Description: The Greeks have always been a seafaring people, and have made their living from the sea since time immemorial.  And as such a people, they have always recognized the healing, life-giving benefits of the sea, and living in a marine environment.  All it takes for one to experience the healing benefits of the sea is to take in a whiff of the fresh salty air to feel rejuvenated and revitalized.  And so, there is a whole field of therapy in Greek Medicine called Thalassotherapy, which is the use of the sea and other sea / marine products like Kelp to facilitate healing.  Science tells us that rainfall on the land slowly dissolves minerals from it, which then enter the rivers and are washed to the sea.  And floating in this mineral rich sea broth is Kelp and other seaweeds, or sea vegetables, which then turn these inorganic mineral salts into organic form, making them easily assimilable by the human organism.  Science also tells us that the vital fluids bathing our cells, organs and tissues are very similar in their composition to sea water, which contains all the vital minerals needed by the human body, in precisely the right balance.  And Kelp and other sea vegetables convert these inorganic minerals into organic form, in precisely the same balanced proportions, as their cells have the property of storing and concentrating minerals and their salts from the sea. 

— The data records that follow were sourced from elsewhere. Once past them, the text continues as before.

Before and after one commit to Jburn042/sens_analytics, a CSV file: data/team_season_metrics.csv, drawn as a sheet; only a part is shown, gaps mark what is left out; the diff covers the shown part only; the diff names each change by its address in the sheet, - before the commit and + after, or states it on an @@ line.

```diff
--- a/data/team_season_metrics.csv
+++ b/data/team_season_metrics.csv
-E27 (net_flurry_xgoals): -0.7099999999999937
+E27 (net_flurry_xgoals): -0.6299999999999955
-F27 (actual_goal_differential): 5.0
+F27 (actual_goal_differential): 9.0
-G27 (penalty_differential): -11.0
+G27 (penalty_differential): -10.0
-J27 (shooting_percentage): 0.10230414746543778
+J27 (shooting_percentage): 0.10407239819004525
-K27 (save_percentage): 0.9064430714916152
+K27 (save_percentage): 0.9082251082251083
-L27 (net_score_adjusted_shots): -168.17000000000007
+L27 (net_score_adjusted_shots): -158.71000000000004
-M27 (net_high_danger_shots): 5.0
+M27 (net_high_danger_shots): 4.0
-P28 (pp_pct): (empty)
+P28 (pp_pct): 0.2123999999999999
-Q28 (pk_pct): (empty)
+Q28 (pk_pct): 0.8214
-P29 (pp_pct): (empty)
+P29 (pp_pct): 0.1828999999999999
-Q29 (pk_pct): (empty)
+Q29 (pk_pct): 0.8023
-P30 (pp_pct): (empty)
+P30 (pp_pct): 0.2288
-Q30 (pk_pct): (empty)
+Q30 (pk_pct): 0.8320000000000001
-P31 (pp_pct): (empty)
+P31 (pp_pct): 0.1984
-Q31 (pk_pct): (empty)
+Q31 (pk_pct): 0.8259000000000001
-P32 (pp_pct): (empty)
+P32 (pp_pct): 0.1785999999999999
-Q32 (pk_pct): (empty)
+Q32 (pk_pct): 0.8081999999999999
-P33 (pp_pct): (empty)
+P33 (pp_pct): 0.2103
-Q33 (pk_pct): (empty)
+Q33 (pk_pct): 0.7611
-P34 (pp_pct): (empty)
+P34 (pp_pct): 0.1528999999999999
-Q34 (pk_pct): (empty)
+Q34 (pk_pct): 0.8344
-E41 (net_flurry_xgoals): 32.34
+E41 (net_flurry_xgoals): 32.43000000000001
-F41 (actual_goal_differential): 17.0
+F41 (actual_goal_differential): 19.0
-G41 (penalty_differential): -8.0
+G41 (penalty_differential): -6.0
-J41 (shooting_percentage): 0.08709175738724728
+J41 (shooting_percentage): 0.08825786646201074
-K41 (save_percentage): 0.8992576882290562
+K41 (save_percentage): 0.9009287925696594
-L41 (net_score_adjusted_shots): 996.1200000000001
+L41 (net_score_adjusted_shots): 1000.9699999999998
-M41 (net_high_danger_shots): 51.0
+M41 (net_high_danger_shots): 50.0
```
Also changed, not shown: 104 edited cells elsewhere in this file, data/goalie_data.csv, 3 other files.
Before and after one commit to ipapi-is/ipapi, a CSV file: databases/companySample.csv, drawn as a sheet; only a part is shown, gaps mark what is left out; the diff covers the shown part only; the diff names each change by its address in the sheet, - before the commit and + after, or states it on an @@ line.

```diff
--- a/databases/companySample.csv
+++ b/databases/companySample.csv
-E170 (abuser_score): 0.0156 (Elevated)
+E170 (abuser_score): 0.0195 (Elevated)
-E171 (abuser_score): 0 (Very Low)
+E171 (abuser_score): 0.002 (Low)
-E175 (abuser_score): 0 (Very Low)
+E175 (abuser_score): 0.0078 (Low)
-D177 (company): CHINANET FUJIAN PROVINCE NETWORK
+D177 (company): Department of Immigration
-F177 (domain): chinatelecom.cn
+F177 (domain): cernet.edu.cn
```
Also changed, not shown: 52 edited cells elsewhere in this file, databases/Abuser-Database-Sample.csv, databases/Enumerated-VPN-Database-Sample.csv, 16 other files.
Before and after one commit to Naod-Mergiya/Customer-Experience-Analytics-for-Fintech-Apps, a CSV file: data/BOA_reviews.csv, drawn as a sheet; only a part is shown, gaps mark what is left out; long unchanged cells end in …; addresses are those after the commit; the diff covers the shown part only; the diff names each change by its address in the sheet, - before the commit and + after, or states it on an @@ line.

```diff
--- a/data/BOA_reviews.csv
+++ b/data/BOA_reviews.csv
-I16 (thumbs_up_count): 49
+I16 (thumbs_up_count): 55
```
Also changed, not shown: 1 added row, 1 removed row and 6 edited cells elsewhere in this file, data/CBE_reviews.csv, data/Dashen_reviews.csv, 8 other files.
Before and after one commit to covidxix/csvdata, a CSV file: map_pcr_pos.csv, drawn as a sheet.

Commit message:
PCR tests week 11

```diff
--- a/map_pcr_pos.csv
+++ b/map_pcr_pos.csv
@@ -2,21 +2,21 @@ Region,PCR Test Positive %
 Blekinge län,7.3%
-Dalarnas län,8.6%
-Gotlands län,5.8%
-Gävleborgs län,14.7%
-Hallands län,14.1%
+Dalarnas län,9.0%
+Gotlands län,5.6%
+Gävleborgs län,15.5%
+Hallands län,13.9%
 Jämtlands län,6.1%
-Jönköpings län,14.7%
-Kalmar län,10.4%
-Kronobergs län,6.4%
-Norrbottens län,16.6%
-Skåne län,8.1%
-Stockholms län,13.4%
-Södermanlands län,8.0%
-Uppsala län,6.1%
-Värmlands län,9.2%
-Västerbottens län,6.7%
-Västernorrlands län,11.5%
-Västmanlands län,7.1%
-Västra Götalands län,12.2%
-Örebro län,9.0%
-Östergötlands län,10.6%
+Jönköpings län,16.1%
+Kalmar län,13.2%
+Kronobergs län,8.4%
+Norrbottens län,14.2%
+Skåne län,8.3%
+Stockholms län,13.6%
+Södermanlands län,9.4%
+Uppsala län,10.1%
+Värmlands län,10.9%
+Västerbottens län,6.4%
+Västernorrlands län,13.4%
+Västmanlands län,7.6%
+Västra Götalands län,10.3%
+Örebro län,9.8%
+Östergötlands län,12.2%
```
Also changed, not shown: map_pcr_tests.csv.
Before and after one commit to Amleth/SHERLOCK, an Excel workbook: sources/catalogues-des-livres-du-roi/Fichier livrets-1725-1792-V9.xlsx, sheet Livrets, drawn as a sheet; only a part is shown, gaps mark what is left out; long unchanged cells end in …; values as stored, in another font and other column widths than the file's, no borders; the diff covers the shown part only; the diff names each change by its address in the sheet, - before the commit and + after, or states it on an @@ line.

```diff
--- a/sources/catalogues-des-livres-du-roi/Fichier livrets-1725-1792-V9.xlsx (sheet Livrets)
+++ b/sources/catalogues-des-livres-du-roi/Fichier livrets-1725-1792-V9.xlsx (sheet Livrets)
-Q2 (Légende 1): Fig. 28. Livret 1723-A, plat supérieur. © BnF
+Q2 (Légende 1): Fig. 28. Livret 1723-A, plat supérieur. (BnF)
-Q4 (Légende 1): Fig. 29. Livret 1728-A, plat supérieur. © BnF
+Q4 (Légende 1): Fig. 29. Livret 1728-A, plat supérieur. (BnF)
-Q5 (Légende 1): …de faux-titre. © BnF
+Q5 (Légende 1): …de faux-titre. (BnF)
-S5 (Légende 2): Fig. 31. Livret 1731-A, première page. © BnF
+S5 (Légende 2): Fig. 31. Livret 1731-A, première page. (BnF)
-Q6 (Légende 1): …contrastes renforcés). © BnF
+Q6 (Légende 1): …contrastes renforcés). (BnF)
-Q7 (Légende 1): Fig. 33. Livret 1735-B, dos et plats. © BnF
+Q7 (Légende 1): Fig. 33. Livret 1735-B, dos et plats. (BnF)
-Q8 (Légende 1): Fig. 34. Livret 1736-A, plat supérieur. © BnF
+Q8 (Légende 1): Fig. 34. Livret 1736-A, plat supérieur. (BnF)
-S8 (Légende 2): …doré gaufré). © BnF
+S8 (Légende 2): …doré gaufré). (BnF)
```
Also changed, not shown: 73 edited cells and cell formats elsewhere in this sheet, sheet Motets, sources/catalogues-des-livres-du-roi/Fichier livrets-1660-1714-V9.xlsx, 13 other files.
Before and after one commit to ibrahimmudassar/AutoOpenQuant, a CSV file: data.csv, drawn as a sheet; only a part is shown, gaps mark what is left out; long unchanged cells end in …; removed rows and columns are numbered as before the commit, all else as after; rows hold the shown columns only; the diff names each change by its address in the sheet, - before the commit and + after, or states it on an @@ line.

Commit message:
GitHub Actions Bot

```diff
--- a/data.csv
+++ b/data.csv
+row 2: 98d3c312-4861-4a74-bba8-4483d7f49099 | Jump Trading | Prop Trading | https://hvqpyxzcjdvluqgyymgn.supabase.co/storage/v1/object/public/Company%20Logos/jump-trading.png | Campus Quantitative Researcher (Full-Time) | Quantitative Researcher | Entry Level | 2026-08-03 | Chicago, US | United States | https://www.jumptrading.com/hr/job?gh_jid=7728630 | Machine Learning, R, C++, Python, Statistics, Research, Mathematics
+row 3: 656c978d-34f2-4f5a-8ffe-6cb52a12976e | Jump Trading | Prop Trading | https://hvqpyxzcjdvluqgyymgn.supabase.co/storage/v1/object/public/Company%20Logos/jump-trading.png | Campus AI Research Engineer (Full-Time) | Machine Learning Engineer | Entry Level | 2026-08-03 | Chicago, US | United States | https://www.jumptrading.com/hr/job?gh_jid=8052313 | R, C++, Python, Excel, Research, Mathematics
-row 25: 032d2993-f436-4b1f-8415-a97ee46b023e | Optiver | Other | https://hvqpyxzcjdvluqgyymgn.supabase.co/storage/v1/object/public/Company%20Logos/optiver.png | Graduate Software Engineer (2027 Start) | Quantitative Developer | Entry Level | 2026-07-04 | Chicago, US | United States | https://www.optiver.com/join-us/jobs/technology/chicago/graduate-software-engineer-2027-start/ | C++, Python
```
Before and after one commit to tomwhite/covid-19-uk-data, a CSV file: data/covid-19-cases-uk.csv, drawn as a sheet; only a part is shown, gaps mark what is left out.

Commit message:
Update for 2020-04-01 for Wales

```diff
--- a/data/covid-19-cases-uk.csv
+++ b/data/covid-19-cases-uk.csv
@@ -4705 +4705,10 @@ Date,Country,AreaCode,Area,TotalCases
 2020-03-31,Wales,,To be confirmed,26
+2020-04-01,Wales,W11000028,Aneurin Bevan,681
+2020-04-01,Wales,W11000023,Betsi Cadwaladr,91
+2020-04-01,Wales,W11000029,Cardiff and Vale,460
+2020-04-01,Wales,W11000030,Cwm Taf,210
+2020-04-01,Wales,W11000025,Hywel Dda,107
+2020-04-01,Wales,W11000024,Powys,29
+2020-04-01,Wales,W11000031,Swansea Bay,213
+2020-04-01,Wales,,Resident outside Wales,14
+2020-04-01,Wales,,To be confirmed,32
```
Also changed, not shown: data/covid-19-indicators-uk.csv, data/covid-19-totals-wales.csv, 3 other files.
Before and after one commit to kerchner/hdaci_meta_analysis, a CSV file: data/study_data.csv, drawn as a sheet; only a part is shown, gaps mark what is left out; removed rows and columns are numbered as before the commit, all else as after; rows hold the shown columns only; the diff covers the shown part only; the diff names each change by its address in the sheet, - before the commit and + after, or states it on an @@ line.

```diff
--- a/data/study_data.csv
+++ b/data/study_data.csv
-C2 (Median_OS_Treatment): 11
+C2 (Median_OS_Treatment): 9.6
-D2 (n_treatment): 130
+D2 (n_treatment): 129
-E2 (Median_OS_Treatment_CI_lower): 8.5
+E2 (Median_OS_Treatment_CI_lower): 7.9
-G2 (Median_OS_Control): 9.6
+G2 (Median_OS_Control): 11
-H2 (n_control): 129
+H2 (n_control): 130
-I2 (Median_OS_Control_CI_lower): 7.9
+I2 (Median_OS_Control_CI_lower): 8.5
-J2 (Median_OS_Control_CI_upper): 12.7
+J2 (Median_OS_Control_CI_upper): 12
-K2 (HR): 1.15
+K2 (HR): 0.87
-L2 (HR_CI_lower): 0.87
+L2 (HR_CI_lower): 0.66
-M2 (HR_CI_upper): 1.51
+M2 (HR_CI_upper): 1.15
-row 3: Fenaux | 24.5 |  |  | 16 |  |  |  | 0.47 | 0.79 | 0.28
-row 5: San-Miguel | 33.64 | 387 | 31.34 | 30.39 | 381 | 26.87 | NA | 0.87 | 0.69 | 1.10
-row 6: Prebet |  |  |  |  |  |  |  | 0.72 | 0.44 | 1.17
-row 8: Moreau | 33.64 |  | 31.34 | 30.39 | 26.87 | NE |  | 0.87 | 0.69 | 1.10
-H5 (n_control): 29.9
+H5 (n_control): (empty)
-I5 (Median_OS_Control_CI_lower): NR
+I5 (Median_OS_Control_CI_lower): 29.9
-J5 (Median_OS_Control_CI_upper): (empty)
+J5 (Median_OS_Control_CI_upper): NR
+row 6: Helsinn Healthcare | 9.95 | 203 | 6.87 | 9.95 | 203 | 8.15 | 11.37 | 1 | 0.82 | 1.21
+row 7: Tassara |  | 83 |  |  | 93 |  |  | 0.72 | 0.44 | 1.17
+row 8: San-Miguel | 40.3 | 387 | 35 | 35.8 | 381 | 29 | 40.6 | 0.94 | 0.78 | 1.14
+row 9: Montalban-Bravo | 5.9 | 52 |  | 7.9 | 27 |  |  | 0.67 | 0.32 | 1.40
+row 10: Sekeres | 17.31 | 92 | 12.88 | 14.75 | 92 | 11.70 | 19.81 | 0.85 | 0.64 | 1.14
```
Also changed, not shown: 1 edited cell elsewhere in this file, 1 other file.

In fact, the sea harbors an extremely wide variety of Kelps and other sea vegetables – just witness the incredible variety of seaweeds used in Japanese cuisine alone, which include Kombu, Wakame, Arame, Hijiki, and Nori, to name a few.  In Western herbal medicine, the main or default variety of sea vegetable is called Kelp, or more precisely Bladderwrack (Fucus vesiculosus), since the plant’s hollow bladders, or vesicles, which are filled with air, help to buoy the leaves up towards the surface, where they can get more light for photosynthesis.  The closest sea vegetable to Kelp in Chinese herbal medicine is Kun Pu, which is also called Hai Dai, which literally means, “sea belt”, since its thick, broad leaves resemble a thick belt or sash; this is the same sea vegetable that Japanese housewives know as Kombu, which is usually boiled or decocted to make a delicious, savory broth that is then used as a soup stock.  Or, it can simply be drunk as a tea or decoction, which the Japanese call Kombucha, which is not to be confused with the very popular vinegary drink sold in health food stores.  I remember being told as a youth in Japan that if I drank enough Kombucha, or Kombu tea, that my hair would never turn grey.  But look at me now – in my mid sixties, with a full head of grey hair – it seems like I didn’t drink enough Kombu tea! 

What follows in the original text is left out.